Closing in...

Experts agree: Congress’s ‘braindead’ anti-encryption bill is unspeakably bad

Published Apr 15th, 2016 3:03PM EDT

If you buy through a BGR link, we may earn an affiliate commission, helping support our expert product labs.

A few days ago, a first draft of an anti-encryption bill from Senators Richard Burr (R-NC) and Dianne Feinstein (D-CA) came to light and it drew an instant backlash from security experts. The law is apparently so bad that not only would it make the some of the NSA’s own work illegal, but it would also outlaw some of the things we’ve taken for granted for years, such as the ability to compress large files to share them online.

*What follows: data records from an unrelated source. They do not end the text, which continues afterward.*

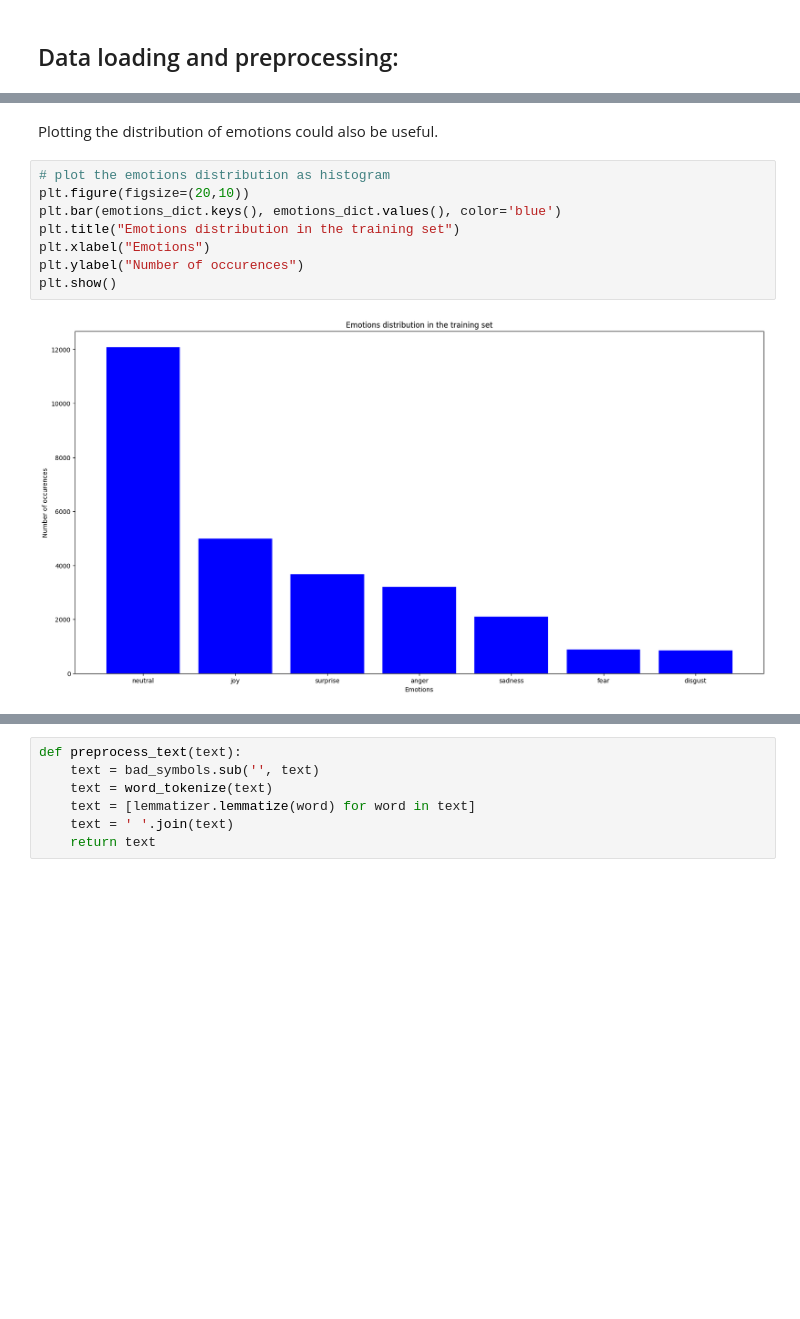
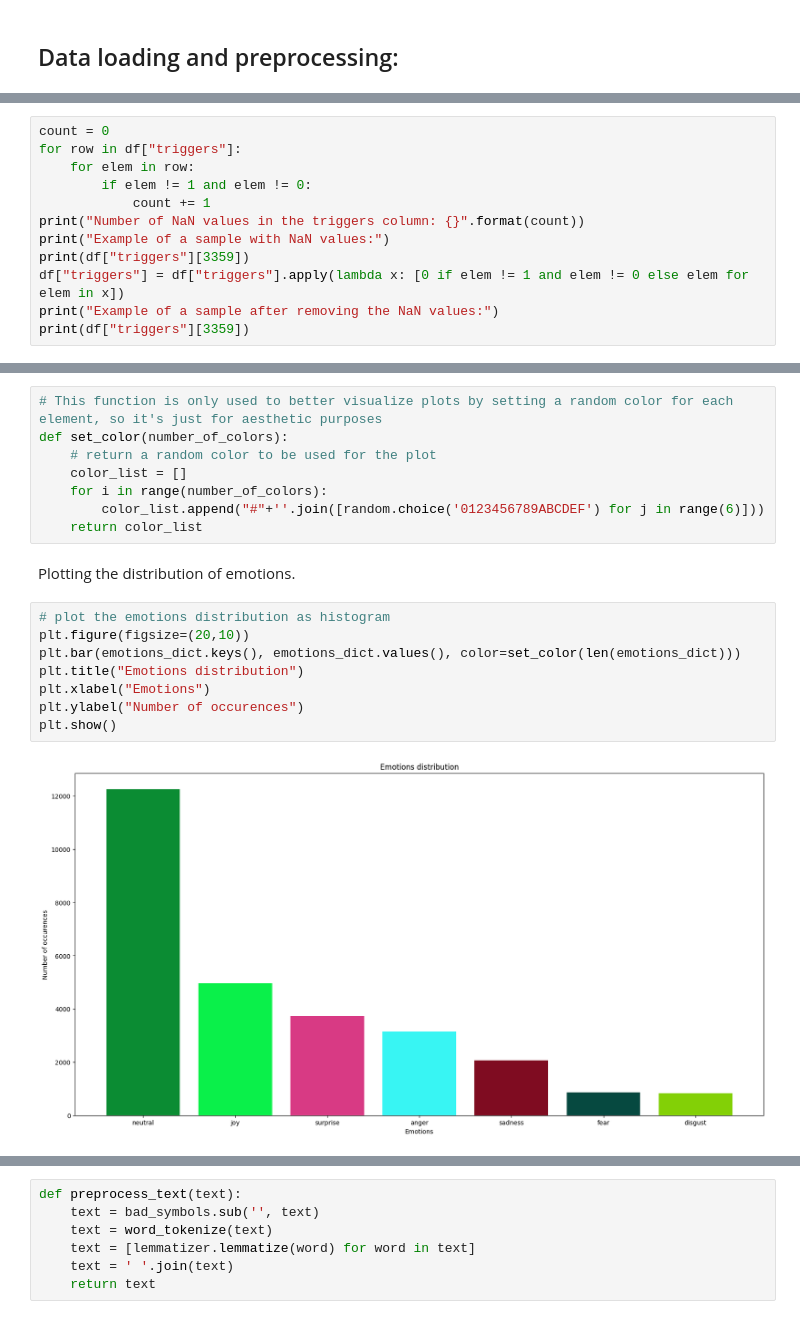
Before and after one commit to CipStr/NLProject, a Jupyter notebook: 420f.ipynb, the cells around one changed output, grey strips where cells are left out. Drawn from its saved outputs; the diff is of its cells as text; blank space fills up the shorter version.

```diff
--- a/420f.ipynb
+++ b/420f.ipynb
@@ -75,0 +104,12 @@ df["triggers"][3359]
+# %%
+count = 0
+for row in df["triggers"]:
+    for elem in row:
+        if elem != 1 and elem != 0:
+            count += 1
+print("Number of NaN values in the triggers column: {}".format(count))
+print("Example of a sample with NaN values:")
+print(df["triggers"][3359])
+df["triggers"] = df["triggers"].apply(lambda x: [0 if elem != 1 and elem != 0 else elem for elem in x])
+print("Example of a sample after removing the NaN values:")
+print(df["triggers"][3359])
@@ -109,12 +156,20 @@ print(emotions_dict)
+# %%
+# This function is only used to better visualize plots by setting a random color for each element, so it's just for aesthetic purposes
+def set_color(number_of_colors):
+    # return a random color to be used for the plot
+    color_list = []
+    for i in range(number_of_colors):
+        color_list.append("#"+''.join([random.choice('0123456789ABCDEF') for j in range(6)]))
+    return color_list
 # %% [markdown]
-Plotting the distribution of emotions could also be useful.
+Plotting the distribution of emotions.
 # %%
 # plot the emotions distribution as histogram
 plt.figure(figsize=(20,10))
-plt.bar(emotions_dict.keys(), emotions_dict.values(), color='blue')
-plt.title("Emotions distribution in the training set")
+plt.bar(emotions_dict.keys(), emotions_dict.values(), color=set_color(len(emotions_dict)))
+plt.title("Emotions distribution")
 plt.xlabel("Emotions")
 plt.ylabel("Number of occurences")
 plt.show()
 # %% [output]
-[figure, old version]
+[figure, new version]
```
Also changed, not shown: parts of 120 cells of this notebook, 4 other files.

DON’T MISS: HTC 10 review: An exciting new flagship phone that’s better in every way

The Compliance with Court Orders Act of 2016 draft was met with sharp criticism, The Register reports. More than 45,000 people already signed a petition from CREDO Action for the bill to be withdrawn.

“This is the most braindead piece of legislation I’ve ever seen,” encryption expert Bruce Schneier told The Register. “The person who wrote this either has no idea how technology works or just doesn’t care.”

He said that the bill would make most of the NSA’s work illegal unless the agency is willing to bake backdoors into its encrypted communications.

The cryptography expert also added that simple products such as data compression algorithms could be banned under the new law. Files that can’t be decrypted on demand, or decompressed to their original state, look the same to the law, the site points out.

Furthermore, online data that gets deleted might also be subject to this law, which means internet companies should find ways to retrieve all deleted information if deemed necessary.

“We have serious concerns with the proposal released today because it effectively puts limits on data security and we are concerned it would ultimately undermine security, innovation, and public safety,” Business Software Alliance president Victoria Espinel said. “We believe this bill would stunt the development and use of security technologies such as encryption, both today and into the future.”

Chris Smith Senior Writer

Chris Smith has been covering consumer electronics ever since the iPhone revolutionized the industry in 2008. When he’s not writing about the most recent tech news for BGR, he brings his entertainment expertise to Marvel’s Cinematic Universe and other blockbuster franchises.

Outside of work, you’ll catch him streaming almost every new movie and TV show release as soon as it's available.